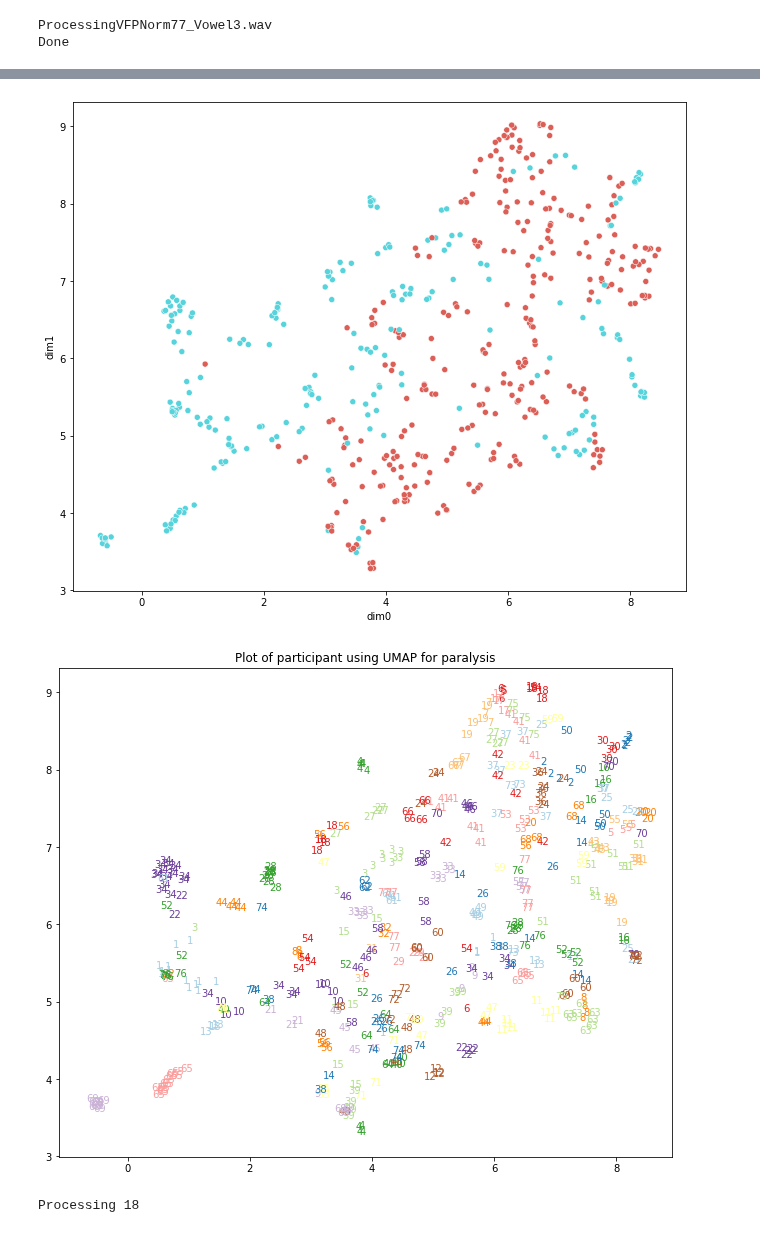
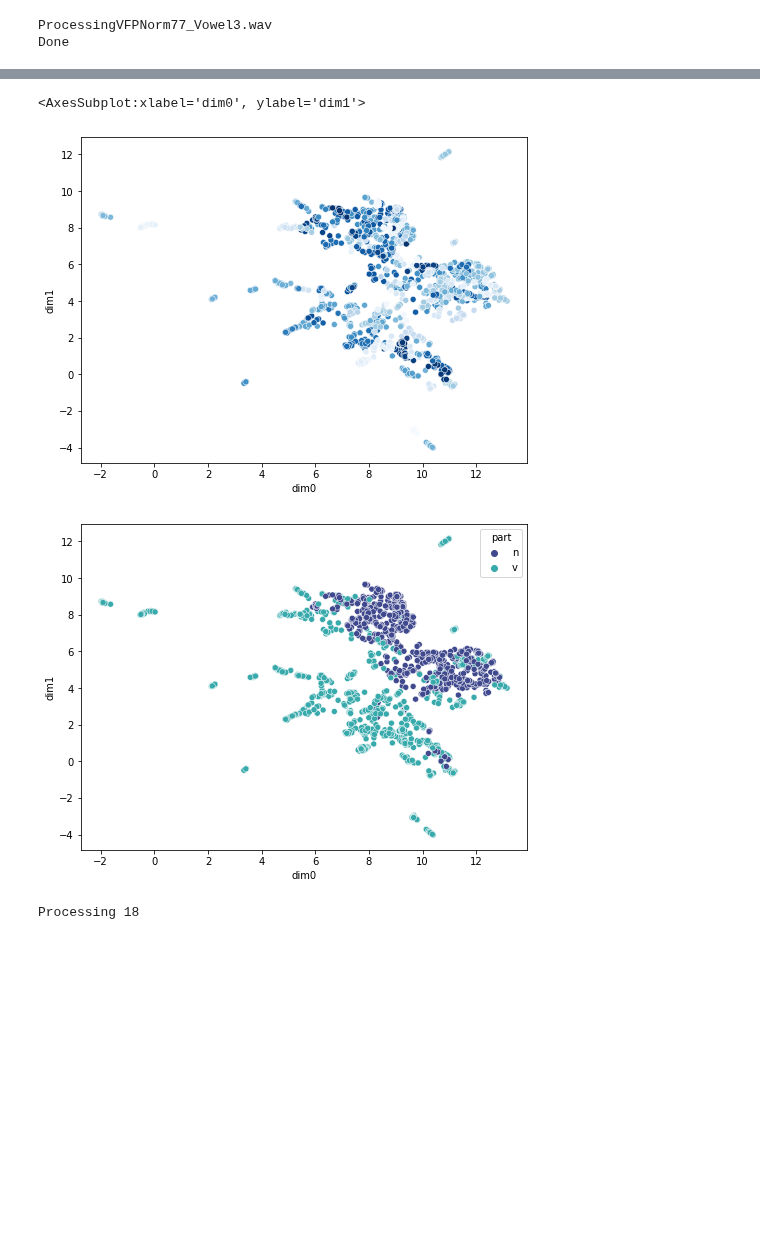
Before and after one commit to Rahul-Brito/infantvoice, a Jupyter notebook: pyannoteTest.ipynb, the cells around one changed output, grey strips where cells are left out. Drawn from its saved outputs; the diff is of its cells as text; code cells hidden in the pictures; blank space fills up the shorter version.

Commit message:
plotting by gender, age, n vs. v, and overall. can slice and dice too

```diff
--- a/pyannoteTest.ipynb
+++ b/pyannoteTest.ipynb
@@ -490,0 +470,7 @@ plt.scatter(X2d.dim0, X2d.dim1, c=X2d.sex_col, alpha = 0.6, s=10)
+# %%
+all_data['paralysis']['cond']=all_data['paralysis'].part.str.slice(2)
+data = all_data['paralysis']
+
+#out = get_cluster_data(data[data.cond=='n'], 'paralysis', 3, "euclidean", plot=False)
+#out = get_cluster_data(data[data.sno!='S'], 'paralysis', 3, "euclidean", plot=True)
+out = get_cluster_data(data, 'paralysis', 3, "euclidean", plot=False)
@@ -491,23 +506,33 @@ plt.scatter(X2d.dim0, X2d.dim1, c=X2d.sex_col, alpha = 0.6, s=10)
+# %%
+acol = sns.color_palette("Blues", len(demo.Age.unique()))
+ages = np.sort(demo.Age.unique())
+amap ={}
+[amap.update({ages[z]: acol[z]}) for z in range(len(ages))]
+
+a=demo.set_index(demo.ID.str.slice(-2))['Age']
+b = a.to_dict()
+X2d['age']=X2d.part.str.slice(0,2).map(b)
+X2d['age_col']=X2d.age.map(amap)
+
+fig1, ax = plt.subplots(1, figsize=(8,6))
+sns.scatterplot(x=X2d.dim0, y=X2d.dim1, c=X2d.age_col)
+plt.title('Paralysis corpus UMAP colored by participant age')
+# %% [output]
+<AxesSubplot:xlabel='dim0', ylabel='dim1'>
+[figure, added]
 # %%
-colors=sns.color_palette("hls", 2)
+colors=sns.color_palette("mako", 2)
 cmap = {'n': colors[0], 'v': colors[1]}
 
 df = out['paralysis']['x2d'].drop('c_part', axis=1)
 df['cpart'] = [cmap[z] for z in df['part'].str.slice(2)]
 
-fig, ax = plt.subplots(1, figsize=(11,9))
-sns.scatterplot(x=df.dim0, y=df.dim1, c=df.cpart)
+fig, ax = plt.subplots(1, figsize=(8,6))
+sns.scatterplot(x=df.dim0, y=df.dim1, hue=df.part.str.slice(-1), palette=colors)
+
 plt.show()
 # %% [output]
-[figure, old version]
+[figure, new version]
-# %%
-all_data['paralysis']['cond']=all_data['paralysis'].part.str.slice(2)
-data = all_data['paralysis']
-
-#out = get_cluster_data(data[data.cond=='n'], 'paralysis', 3, "euclidean", plot=False)
-out = get_cluster_data(data[data.sno!='S'], 'paralysis', 3, "euclidean", plot=True)
-# %% [output]
-[figure, removed]
 # %%
 which = 'sentences'
 ind = 1
```
Also changed, not shown: parts of 5 cells of this notebook.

> What you will do
Out of the material above, select every line that holds the string "unique".

> Answer section
+acol = sns.color_palette("Blues", len(demo.Age.unique()))
+ages = np.sort(demo.Age.unique())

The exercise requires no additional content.